* **Work task**
Set down each line of the data exactly, but not the pictures.

Web page edit records
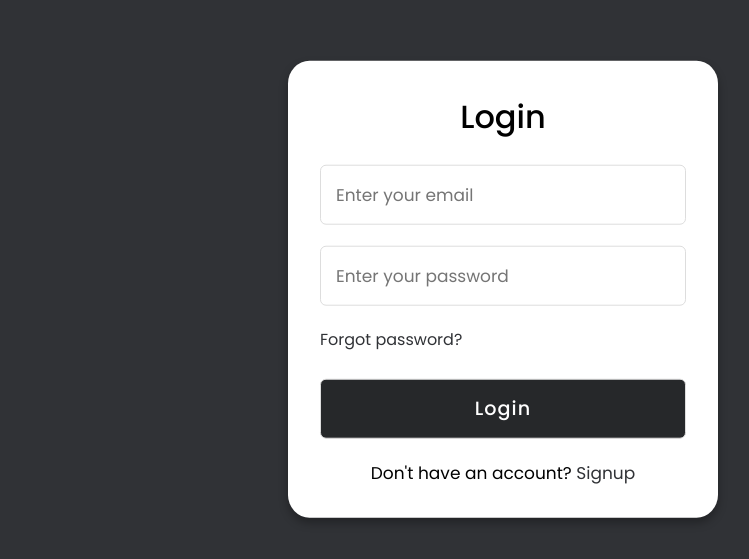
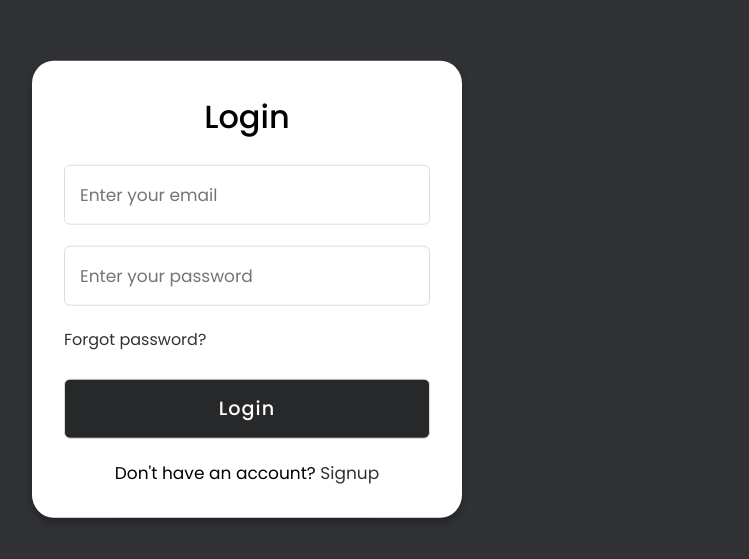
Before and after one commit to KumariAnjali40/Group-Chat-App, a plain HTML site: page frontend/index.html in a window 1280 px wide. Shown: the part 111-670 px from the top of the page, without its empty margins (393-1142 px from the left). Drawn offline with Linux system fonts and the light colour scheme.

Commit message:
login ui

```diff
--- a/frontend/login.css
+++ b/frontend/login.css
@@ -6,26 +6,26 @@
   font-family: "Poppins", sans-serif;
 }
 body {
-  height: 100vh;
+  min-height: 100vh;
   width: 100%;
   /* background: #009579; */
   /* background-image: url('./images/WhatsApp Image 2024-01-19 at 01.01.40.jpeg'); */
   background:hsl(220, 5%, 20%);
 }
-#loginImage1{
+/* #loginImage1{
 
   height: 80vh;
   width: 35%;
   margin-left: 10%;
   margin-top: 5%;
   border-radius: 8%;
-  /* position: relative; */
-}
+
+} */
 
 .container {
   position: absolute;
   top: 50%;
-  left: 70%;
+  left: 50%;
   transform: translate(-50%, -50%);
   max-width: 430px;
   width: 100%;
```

* **Solution to this problem**
Before and after one commit to KumariAnjali40/Group-Chat-App, a plain HTML site: page frontend/index.html in a window 1280 px wide. Shown: the part 111-670 px from the top of the page, without its empty margins (393-1142 px from the left). Drawn offline with Linux system fonts and the light colour scheme.

Commit message:
login ui

```diff
--- a/frontend/login.css
+++ b/frontend/login.css
@@ -6,26 +6,26 @@
   font-family: "Poppins", sans-serif;
 }
 body {
-  height: 100vh;
+  min-height: 100vh;
   width: 100%;
   /* background: #009579; */
   /* background-image: url('./images/WhatsApp Image 2024-01-19 at 01.01.40.jpeg'); */
   background:hsl(220, 5%, 20%);
 }
-#loginImage1{
+/* #loginImage1{
 
   height: 80vh;
   width: 35%;
   margin-left: 10%;
   margin-top: 5%;
   border-radius: 8%;
-  /* position: relative; */
-}
+
+} */
 
 .container {
   position: absolute;
   top: 50%;
-  left: 70%;
+  left: 50%;
   transform: translate(-50%, -50%);
   max-width: 430px;
   width: 100%;
```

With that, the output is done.